### WHAT IS BEING ASKED
Once the line with "Server-->>Browser: redirect to" is found in the entries below, repeat it and each following line exactly, up to and including the line with "Server-->>-Browser: JS File". Add no other lines.

### DATASET EXCERPTS
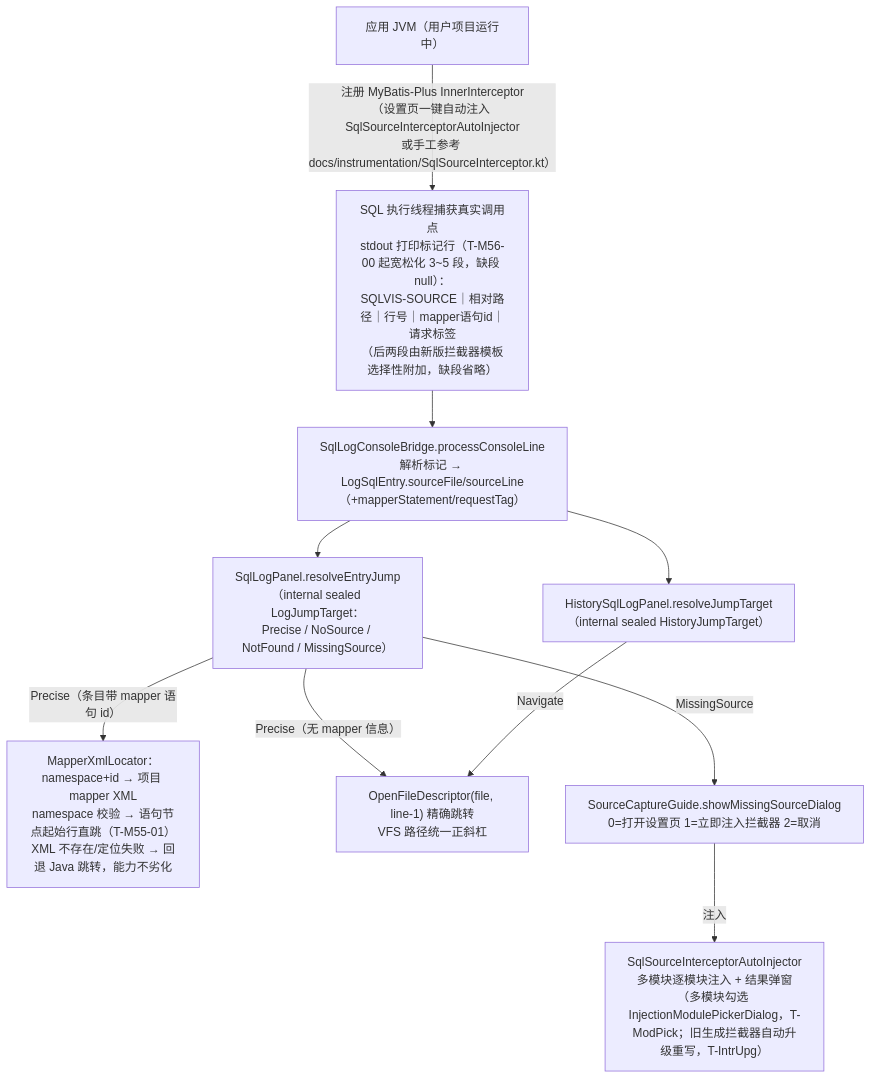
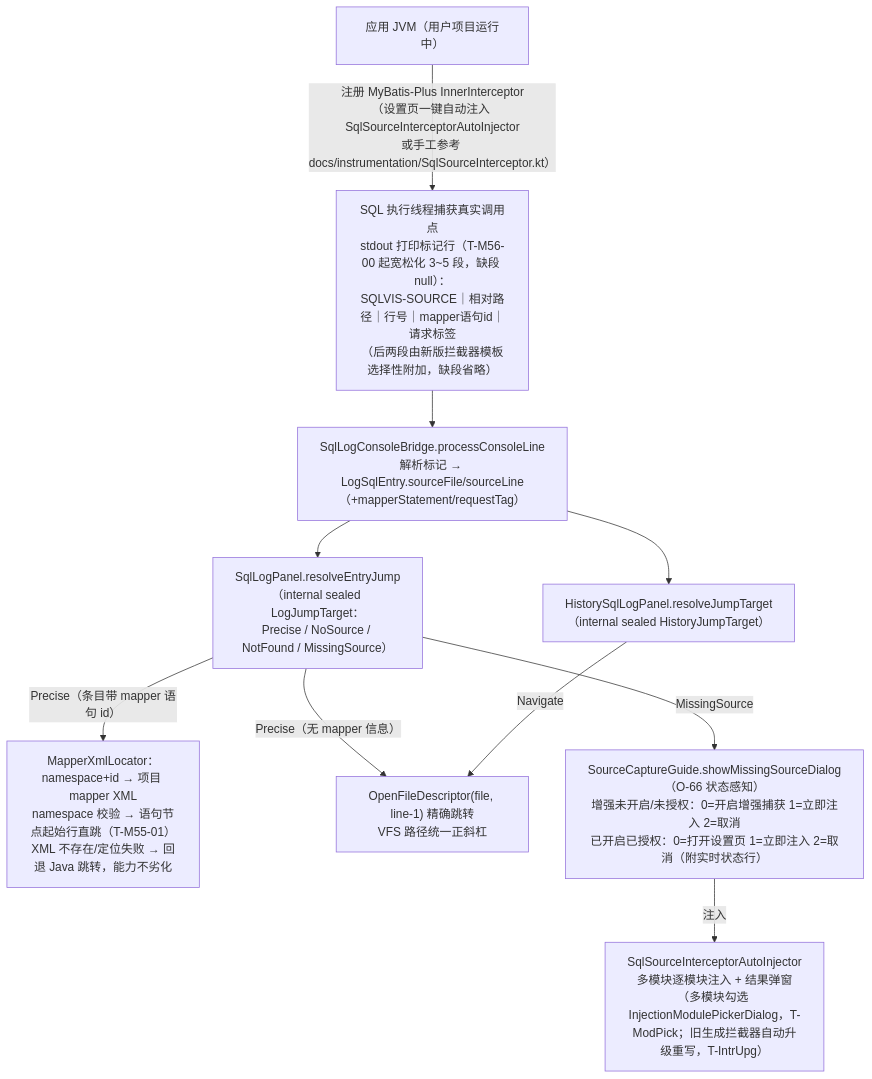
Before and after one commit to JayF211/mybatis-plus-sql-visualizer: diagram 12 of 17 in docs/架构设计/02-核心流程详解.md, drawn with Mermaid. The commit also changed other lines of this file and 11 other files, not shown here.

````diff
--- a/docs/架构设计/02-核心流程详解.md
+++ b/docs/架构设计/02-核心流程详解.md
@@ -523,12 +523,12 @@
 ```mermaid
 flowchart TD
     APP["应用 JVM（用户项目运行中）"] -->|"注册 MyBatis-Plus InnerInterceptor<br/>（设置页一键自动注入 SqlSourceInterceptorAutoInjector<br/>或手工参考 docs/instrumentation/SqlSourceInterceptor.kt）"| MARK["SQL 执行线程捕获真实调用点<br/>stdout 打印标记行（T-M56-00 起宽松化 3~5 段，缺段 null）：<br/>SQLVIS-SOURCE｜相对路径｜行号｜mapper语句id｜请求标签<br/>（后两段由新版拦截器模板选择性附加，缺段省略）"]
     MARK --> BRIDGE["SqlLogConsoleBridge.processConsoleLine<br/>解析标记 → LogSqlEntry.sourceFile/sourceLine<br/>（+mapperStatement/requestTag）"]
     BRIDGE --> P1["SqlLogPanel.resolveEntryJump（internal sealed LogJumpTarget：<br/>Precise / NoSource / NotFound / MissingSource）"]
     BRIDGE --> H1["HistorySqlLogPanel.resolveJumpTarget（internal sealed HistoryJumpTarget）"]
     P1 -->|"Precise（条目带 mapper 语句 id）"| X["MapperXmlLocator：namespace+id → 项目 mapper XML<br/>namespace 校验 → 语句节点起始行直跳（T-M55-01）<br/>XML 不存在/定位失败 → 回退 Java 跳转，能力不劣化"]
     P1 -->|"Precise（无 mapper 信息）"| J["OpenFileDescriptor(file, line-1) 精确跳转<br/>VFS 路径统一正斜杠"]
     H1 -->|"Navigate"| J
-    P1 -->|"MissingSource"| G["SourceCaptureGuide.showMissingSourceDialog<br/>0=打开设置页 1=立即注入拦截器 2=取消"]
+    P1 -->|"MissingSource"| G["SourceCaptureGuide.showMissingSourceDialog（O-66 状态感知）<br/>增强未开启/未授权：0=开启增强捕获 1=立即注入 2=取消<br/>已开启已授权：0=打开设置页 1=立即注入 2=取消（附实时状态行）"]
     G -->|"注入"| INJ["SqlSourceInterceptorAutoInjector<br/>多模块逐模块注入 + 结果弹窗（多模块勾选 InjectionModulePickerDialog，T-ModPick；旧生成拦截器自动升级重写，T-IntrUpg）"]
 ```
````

==

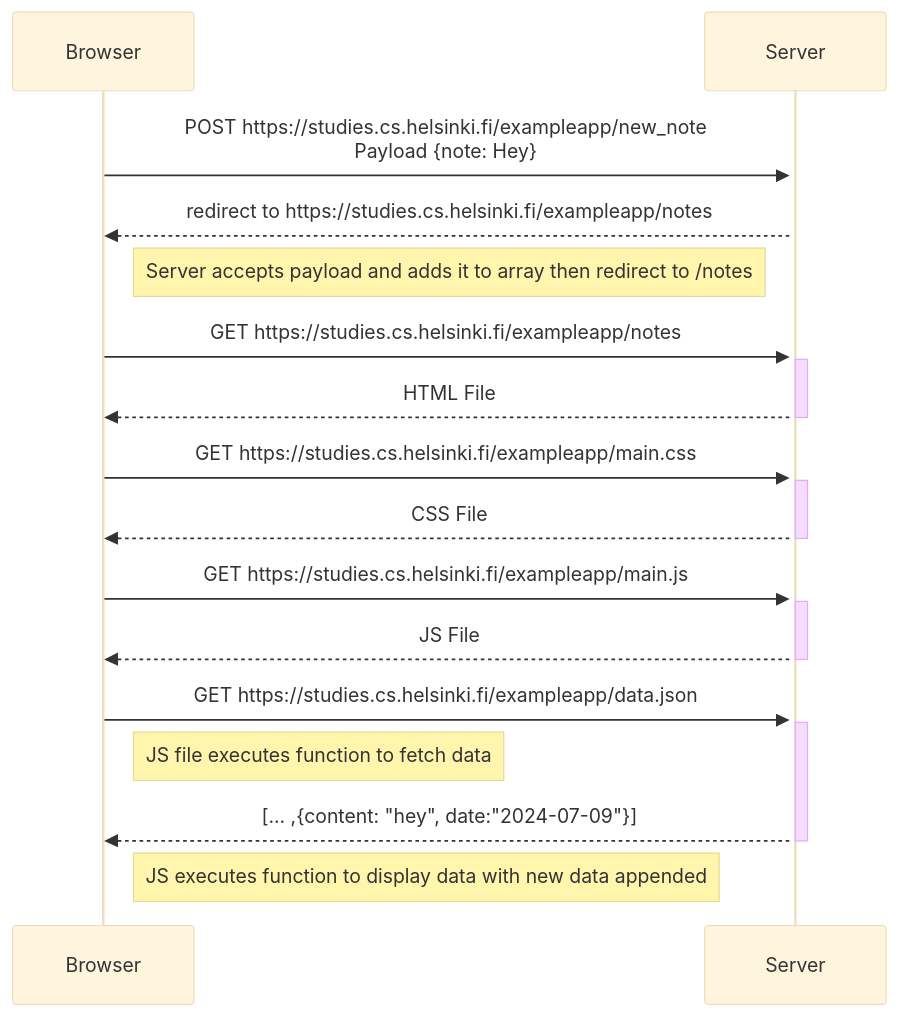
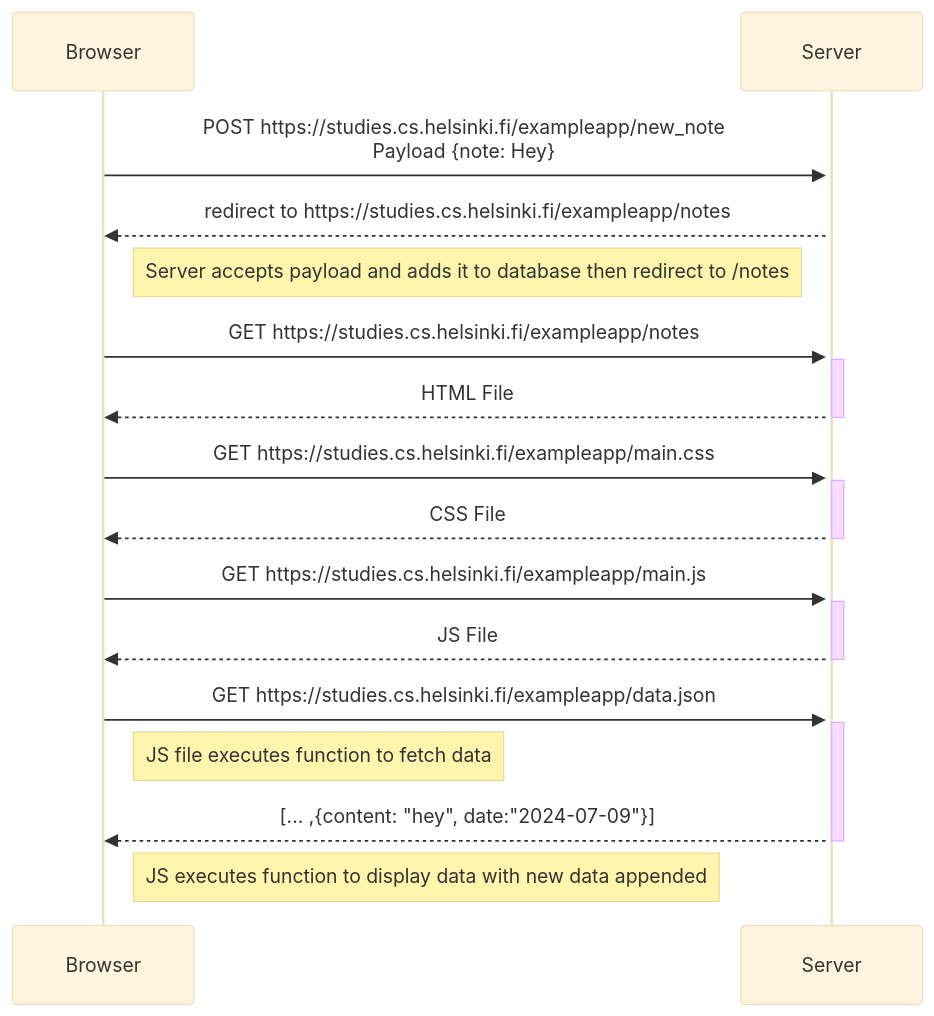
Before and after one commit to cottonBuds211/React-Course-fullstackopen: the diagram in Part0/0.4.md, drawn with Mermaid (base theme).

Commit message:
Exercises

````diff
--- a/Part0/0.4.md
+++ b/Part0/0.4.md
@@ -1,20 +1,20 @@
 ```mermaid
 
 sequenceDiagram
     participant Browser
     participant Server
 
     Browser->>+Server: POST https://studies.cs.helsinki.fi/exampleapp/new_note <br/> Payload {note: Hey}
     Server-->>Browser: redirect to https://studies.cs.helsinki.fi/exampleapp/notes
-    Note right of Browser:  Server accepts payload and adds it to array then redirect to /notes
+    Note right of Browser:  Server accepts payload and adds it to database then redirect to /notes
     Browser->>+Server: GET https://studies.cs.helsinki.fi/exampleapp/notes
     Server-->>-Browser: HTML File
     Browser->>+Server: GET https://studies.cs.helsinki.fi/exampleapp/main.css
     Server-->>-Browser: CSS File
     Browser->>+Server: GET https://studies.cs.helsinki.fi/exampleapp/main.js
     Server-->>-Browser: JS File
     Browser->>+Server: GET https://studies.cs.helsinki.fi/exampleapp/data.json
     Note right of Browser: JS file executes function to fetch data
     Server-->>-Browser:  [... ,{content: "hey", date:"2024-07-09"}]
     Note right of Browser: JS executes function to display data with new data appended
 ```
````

---

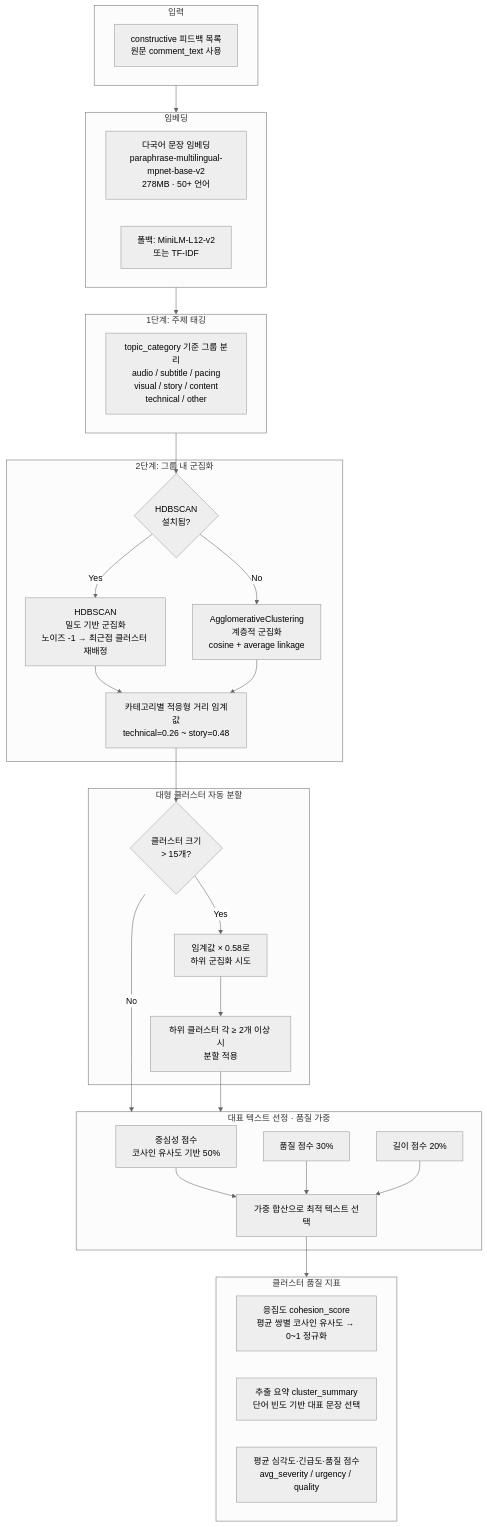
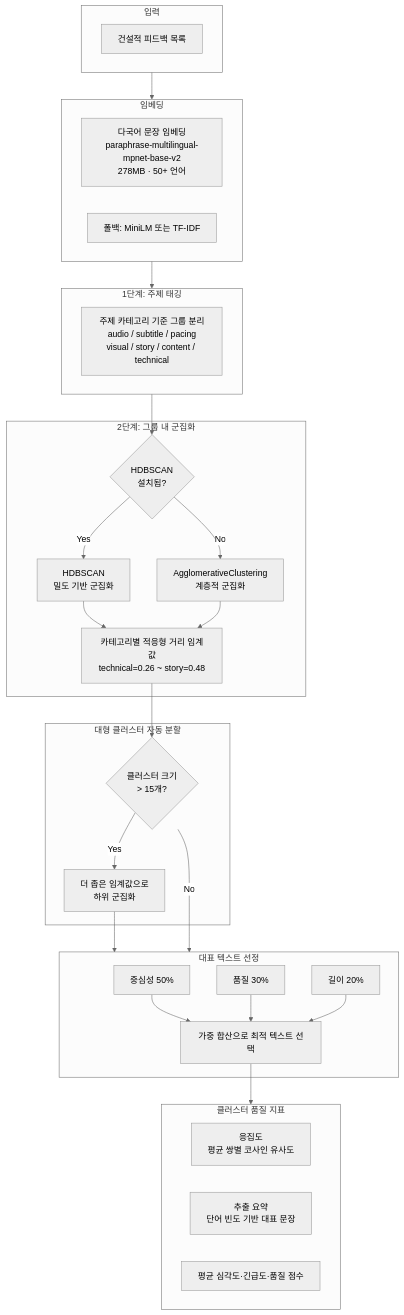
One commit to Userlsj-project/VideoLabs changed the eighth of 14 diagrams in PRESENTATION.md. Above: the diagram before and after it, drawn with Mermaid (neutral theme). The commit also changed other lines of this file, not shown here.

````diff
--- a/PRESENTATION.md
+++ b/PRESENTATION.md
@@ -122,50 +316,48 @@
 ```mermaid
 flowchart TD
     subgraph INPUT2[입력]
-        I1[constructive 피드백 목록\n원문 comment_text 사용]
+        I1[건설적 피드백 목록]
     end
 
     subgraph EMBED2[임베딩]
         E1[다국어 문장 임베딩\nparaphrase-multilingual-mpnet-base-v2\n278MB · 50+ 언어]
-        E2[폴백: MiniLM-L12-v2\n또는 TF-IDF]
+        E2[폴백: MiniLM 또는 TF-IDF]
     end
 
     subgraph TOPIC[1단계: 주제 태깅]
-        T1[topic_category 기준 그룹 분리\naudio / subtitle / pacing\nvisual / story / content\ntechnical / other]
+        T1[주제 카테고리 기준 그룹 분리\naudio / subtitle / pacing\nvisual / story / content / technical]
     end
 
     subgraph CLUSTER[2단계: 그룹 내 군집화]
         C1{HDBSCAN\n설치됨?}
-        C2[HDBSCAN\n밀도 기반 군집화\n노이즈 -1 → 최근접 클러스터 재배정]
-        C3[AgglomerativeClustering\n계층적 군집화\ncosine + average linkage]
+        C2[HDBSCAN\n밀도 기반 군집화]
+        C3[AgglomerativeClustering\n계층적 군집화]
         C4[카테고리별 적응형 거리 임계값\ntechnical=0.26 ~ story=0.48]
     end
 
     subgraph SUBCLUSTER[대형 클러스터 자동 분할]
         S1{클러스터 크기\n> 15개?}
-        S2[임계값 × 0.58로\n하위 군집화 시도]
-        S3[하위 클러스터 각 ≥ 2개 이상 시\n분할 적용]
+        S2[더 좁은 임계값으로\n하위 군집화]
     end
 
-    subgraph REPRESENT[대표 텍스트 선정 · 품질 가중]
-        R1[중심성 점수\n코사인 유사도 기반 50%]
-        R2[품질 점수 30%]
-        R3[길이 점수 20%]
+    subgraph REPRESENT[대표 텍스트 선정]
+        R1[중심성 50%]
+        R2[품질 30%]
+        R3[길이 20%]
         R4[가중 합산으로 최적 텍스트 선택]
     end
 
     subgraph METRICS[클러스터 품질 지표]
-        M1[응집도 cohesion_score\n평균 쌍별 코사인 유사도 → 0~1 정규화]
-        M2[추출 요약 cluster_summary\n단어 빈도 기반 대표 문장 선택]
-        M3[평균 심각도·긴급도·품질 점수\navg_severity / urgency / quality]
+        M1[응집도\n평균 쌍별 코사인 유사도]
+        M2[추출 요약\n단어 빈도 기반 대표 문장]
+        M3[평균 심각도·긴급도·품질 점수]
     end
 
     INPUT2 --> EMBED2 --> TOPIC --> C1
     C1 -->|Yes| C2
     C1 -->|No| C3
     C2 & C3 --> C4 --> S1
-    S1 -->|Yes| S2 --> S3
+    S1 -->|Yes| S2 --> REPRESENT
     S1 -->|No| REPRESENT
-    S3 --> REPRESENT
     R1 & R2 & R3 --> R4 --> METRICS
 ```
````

### TASK OUTPUT
     Server-->>Browser: redirect to https://studies.cs.helsinki.fi/exampleapp/notes
-    Note right of Browser:  Server accepts payload and adds it to array then redirect to /notes
+    Note right of Browser:  Server accepts payload and adds it to database then redirect to /notes
     Browser->>+Server: GET https://studies.cs.helsinki.fi/exampleapp/notes
     Server-->>-Browser: HTML File
     Browser->>+Server: GET https://studies.cs.helsinki.fi/exampleapp/main.css
     Server-->>-Browser: CSS File
     Browser->>+Server: GET https://studies.cs.helsinki.fi/exampleapp/main.js
     Server-->>-Browser: JS File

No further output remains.